Bristol’s biggest music festival Love Saves The Day, today launches its sustainability awareness campaign, ahead of its relocation to the iconic Ashton Court over the Queen’s Jubilee bank holiday weekend 2-3 June 2022.
This year, the festival will partner with Music Declares Emergency alongside other leading festivals, using the No Music on a Dead Planet pledge as a key communication point for artists and attendees.
The week will kick off with a dive into the history and ecosystems which exist at the new location of Ashton Court, a site once popular with free-festivals of old, which has not seen a music festival since 2008. With an aim to raise awareness of the beautiful new location and encourage attendees to respect and protect it. The team will be sharing ways the festival has taken steps to try to ensure that partying and caring for our planet go hand-in-hand, inviting attendees to think about waste, food consumption, water usage and their day-to-day choices.
With a city location, it is easy for attendees to use low-emission transport to get to site. Team Love, the organisers, have arranged a £2 return Love Bus from Bristol’s main train station, Temple Meads, which is carbon- balanced with ecolibrium and even takes attendees close to the after parties when the festival gates close.

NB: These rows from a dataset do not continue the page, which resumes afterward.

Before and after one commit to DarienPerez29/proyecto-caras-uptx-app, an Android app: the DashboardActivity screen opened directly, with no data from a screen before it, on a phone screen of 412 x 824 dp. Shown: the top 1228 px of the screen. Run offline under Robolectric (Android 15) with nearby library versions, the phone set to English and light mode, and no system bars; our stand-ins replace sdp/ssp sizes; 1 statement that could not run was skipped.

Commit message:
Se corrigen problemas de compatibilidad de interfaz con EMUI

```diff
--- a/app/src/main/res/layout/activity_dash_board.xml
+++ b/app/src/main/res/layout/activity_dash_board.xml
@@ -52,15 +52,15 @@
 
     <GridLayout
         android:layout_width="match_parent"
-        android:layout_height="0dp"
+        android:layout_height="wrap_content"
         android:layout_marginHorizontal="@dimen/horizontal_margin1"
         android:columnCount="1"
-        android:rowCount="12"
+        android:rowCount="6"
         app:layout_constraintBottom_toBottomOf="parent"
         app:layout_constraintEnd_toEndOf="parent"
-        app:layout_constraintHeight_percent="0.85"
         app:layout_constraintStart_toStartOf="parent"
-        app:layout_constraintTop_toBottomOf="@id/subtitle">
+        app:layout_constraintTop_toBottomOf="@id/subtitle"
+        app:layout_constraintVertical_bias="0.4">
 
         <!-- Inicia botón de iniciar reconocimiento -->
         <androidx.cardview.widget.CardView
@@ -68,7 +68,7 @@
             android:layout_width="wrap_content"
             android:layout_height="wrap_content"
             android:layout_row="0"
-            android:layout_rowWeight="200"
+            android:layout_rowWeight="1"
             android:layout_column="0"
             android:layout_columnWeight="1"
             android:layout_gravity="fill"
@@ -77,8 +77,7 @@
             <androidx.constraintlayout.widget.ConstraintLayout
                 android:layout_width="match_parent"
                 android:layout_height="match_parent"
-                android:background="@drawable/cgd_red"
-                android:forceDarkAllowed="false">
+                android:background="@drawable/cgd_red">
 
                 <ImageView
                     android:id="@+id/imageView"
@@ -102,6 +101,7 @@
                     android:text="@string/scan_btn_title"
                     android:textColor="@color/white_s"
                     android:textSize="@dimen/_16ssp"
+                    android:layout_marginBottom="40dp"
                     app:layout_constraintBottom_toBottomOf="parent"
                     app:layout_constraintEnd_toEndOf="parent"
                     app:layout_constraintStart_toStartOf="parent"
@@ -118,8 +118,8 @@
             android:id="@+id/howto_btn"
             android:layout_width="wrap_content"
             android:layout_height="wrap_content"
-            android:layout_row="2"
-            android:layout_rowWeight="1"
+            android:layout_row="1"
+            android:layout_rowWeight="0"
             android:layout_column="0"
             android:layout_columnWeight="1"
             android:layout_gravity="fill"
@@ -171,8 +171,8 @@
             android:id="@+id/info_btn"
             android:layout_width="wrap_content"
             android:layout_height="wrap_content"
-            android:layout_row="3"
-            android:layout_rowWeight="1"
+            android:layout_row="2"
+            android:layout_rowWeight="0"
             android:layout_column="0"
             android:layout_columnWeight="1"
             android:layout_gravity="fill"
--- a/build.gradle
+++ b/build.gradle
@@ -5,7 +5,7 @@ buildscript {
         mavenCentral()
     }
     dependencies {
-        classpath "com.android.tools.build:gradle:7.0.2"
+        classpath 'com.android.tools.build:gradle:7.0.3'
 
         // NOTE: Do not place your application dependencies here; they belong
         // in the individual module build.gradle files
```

For those wanting a completely emission-free journey, the festival encourages walking or cycling to the site and has a bike lock park located at Ashton Court Mansion car park.
There are green options for travel for those commuting from outside Bristol, as the festival has partnered with Big Green Coach.

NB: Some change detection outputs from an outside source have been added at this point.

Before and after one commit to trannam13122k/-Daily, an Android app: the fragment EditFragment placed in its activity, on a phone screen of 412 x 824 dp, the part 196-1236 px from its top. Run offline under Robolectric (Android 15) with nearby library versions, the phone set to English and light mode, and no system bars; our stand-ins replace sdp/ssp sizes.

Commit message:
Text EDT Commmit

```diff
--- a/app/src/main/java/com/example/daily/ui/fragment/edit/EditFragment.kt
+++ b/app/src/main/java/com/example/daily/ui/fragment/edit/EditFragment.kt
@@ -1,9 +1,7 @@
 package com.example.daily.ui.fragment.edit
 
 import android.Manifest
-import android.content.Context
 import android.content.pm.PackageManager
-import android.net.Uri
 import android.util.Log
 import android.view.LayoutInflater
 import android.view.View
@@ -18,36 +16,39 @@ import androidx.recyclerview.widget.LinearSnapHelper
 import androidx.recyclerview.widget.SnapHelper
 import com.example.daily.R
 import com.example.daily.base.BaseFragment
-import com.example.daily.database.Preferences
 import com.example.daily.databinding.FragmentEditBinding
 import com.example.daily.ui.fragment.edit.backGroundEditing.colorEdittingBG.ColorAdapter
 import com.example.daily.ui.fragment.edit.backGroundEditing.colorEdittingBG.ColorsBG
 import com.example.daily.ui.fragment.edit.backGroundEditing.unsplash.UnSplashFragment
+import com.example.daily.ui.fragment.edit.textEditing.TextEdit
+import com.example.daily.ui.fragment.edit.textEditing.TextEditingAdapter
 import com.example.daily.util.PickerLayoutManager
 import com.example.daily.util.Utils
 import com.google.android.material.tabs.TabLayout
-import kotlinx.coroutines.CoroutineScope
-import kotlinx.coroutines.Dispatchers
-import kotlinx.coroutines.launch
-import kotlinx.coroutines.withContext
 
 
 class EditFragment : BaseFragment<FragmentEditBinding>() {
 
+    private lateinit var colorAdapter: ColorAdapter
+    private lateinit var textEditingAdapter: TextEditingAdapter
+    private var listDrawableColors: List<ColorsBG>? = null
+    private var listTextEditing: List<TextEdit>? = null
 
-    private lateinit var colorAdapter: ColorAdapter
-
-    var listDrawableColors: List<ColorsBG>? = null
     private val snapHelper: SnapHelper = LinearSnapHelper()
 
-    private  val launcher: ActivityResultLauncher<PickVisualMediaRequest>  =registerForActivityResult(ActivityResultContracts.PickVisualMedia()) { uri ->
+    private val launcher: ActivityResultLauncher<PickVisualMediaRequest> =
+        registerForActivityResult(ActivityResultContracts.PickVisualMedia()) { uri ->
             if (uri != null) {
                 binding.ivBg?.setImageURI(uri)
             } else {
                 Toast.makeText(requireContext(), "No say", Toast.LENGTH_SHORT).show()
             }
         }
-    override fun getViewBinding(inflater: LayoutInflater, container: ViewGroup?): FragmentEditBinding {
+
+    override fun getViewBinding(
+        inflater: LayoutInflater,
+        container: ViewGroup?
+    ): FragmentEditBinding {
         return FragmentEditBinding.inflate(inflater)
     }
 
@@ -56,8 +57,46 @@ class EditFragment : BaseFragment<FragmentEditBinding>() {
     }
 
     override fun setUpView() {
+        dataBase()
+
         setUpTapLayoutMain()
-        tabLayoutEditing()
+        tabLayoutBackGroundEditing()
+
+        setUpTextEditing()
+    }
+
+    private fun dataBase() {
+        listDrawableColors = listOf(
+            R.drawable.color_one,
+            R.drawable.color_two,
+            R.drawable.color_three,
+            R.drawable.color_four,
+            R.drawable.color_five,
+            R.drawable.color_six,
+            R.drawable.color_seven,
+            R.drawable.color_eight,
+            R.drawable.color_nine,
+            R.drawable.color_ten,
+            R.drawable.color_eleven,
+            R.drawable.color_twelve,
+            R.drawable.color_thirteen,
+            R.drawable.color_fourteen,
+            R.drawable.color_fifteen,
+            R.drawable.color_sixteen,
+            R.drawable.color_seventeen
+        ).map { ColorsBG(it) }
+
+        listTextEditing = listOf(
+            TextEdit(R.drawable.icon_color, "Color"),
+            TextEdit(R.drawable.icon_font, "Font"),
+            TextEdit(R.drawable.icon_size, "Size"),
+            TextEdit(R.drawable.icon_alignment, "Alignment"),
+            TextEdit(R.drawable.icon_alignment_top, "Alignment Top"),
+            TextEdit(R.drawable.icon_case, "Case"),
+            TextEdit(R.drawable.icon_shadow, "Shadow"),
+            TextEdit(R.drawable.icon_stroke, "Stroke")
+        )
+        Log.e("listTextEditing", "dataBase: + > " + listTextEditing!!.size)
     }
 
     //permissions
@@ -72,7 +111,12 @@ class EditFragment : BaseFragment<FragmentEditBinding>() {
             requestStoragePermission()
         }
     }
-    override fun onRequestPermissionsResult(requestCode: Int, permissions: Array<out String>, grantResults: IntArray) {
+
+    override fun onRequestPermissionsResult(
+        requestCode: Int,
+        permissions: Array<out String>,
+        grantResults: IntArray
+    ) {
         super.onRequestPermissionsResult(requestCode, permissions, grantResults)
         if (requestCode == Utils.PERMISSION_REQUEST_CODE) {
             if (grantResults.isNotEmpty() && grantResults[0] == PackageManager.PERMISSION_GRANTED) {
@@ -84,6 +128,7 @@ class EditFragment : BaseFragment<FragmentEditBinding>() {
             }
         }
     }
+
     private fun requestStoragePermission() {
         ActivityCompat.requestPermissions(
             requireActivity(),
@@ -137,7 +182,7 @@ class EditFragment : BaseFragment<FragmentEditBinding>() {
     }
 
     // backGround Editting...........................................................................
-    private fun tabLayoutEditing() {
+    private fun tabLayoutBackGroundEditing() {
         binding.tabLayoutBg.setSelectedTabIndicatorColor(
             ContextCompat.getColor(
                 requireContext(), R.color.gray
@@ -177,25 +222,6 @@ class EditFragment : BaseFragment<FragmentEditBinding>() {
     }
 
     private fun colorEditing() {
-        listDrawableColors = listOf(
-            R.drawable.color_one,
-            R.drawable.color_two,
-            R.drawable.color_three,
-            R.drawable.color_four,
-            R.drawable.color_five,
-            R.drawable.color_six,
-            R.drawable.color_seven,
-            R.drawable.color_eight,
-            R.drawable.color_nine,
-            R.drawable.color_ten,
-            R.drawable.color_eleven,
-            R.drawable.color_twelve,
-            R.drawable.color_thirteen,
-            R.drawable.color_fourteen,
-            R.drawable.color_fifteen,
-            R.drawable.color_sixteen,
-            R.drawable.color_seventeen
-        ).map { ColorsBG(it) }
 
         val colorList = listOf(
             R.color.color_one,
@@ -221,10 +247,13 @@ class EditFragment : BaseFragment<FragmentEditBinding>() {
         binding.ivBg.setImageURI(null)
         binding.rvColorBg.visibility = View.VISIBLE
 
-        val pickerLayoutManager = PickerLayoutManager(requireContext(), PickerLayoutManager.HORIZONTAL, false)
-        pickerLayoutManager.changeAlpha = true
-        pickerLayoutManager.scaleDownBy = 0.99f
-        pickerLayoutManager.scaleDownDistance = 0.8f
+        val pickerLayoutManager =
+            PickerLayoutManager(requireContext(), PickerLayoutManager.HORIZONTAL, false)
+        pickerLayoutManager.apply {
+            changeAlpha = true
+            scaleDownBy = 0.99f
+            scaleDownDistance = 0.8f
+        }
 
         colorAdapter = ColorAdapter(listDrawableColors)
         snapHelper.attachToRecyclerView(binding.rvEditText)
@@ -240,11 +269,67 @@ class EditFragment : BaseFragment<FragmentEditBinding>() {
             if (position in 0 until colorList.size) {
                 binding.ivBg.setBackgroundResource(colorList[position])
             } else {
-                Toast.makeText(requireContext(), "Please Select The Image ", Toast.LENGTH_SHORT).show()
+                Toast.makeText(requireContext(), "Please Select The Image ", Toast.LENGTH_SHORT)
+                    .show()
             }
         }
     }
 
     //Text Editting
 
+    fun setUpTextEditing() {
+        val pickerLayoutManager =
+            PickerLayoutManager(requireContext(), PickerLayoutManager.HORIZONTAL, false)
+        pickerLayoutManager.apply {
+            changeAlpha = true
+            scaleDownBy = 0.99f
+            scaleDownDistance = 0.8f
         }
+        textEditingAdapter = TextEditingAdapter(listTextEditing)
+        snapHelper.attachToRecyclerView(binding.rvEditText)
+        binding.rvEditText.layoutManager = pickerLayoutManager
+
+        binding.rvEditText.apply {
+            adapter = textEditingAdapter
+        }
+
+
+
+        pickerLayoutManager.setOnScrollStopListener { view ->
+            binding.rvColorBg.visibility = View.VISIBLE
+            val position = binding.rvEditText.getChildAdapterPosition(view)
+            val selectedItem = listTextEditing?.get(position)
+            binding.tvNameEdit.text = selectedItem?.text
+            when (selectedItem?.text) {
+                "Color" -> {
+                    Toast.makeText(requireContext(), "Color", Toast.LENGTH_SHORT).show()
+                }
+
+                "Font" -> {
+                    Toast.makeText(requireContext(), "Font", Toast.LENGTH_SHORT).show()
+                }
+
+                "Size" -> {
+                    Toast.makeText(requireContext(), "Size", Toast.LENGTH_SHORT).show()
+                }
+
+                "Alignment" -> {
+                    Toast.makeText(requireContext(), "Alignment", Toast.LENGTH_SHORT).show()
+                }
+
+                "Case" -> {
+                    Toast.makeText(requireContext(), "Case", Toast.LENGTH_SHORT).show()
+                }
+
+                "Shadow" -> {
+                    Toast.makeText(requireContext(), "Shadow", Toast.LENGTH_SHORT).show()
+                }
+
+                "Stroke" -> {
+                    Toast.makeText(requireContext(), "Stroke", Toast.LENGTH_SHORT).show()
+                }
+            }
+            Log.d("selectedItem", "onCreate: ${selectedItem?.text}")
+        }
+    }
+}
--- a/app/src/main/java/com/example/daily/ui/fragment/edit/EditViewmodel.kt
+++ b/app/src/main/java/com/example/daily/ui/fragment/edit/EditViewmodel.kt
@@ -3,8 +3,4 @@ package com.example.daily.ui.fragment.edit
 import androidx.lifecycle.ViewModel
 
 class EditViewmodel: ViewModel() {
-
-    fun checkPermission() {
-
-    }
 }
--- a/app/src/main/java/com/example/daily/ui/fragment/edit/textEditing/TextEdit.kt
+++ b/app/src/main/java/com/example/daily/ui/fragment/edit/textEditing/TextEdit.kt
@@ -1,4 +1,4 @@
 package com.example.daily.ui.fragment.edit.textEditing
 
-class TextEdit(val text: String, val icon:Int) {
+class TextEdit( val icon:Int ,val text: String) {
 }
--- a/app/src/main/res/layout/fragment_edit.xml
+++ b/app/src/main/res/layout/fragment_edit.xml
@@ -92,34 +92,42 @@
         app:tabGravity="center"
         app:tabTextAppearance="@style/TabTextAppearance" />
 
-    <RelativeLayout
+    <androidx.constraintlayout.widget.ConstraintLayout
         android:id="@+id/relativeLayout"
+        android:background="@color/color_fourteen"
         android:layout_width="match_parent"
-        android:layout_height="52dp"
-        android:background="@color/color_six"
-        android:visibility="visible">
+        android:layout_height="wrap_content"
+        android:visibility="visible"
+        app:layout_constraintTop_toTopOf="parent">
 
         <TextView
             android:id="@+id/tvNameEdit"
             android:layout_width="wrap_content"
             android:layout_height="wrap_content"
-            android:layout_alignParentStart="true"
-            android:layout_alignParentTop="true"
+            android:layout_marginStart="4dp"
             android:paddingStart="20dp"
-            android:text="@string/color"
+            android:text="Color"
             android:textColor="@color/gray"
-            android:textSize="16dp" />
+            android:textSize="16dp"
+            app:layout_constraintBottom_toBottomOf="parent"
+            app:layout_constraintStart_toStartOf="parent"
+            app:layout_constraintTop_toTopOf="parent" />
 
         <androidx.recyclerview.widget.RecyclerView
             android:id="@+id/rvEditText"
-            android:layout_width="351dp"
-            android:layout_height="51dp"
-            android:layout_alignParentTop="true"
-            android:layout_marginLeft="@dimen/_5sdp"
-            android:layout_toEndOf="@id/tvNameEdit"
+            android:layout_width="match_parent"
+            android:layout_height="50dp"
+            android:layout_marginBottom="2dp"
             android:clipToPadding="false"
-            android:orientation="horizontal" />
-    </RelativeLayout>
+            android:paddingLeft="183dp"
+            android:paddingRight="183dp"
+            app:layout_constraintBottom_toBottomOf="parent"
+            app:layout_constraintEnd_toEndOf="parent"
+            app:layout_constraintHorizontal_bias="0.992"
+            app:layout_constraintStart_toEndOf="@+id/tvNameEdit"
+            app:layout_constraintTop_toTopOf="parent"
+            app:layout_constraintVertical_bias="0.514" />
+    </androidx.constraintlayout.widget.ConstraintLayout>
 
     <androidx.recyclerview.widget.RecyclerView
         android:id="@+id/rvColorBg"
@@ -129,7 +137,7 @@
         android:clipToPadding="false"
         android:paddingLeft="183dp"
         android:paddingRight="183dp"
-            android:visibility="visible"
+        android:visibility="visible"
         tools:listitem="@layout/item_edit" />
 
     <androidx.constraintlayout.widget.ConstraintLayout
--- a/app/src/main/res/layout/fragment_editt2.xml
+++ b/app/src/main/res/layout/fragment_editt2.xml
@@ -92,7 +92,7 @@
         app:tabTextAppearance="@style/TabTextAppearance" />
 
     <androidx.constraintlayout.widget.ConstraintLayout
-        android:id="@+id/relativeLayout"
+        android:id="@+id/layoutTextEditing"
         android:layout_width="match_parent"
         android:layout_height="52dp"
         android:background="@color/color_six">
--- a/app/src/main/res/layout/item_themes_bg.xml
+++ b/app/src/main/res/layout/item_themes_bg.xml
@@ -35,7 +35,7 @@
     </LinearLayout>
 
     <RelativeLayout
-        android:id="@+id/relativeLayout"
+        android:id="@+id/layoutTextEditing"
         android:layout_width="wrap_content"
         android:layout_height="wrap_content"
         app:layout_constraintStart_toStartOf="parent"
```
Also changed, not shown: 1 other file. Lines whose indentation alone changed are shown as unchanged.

Other initiatives include banning single use plastic from the site, as part of Drastic on Plastic campaign, which includes glitter – attendees are encouraged to bring their own reusable water bottles to the festival, and there will be metal ones available to purchase.
When it comes to festival fashion choices, Love Saves the Day have recently launched their conscious fashion campaign, encouraging those attending to support local designers and buy sustainable festival outfits. Festival goers are encouraged to make their own, purchase second-hand (from thrift and charity shops) or even repurpose old outfits and clothes-swap with friends.
There are more veggie and vegan food traders this year, and compost toilets accounting for two thirds of toilets on the site. They are also introducing PEEQUAL this year, a safe and sustainable urinal for women. Made from recycled ocean plastic, it is a queue-busting gender equaliser and uses 98% less co2 than portable toilets- and was designed by University of Bristol graduates.
Pauline Bourdon, Sustainability Manager at Team Love, (organisers of Love Saves The Day) explains:
“The festival is our love letter to music, its communities, and the planet. We believe we have a responsibility to inspire awareness and changes in the local area, emphasising the duty of care towards future generations and communities, to make sure they can also experience the benefits of live music, arts, and culture for years to come.”
Organisers have also signed the Vision: 2025 Pledge – an event industry initiative that aims to inspire events to measure their environmental impacts and reduce them by 50% by the year 2025 and are aiming for Net Zero by 2030.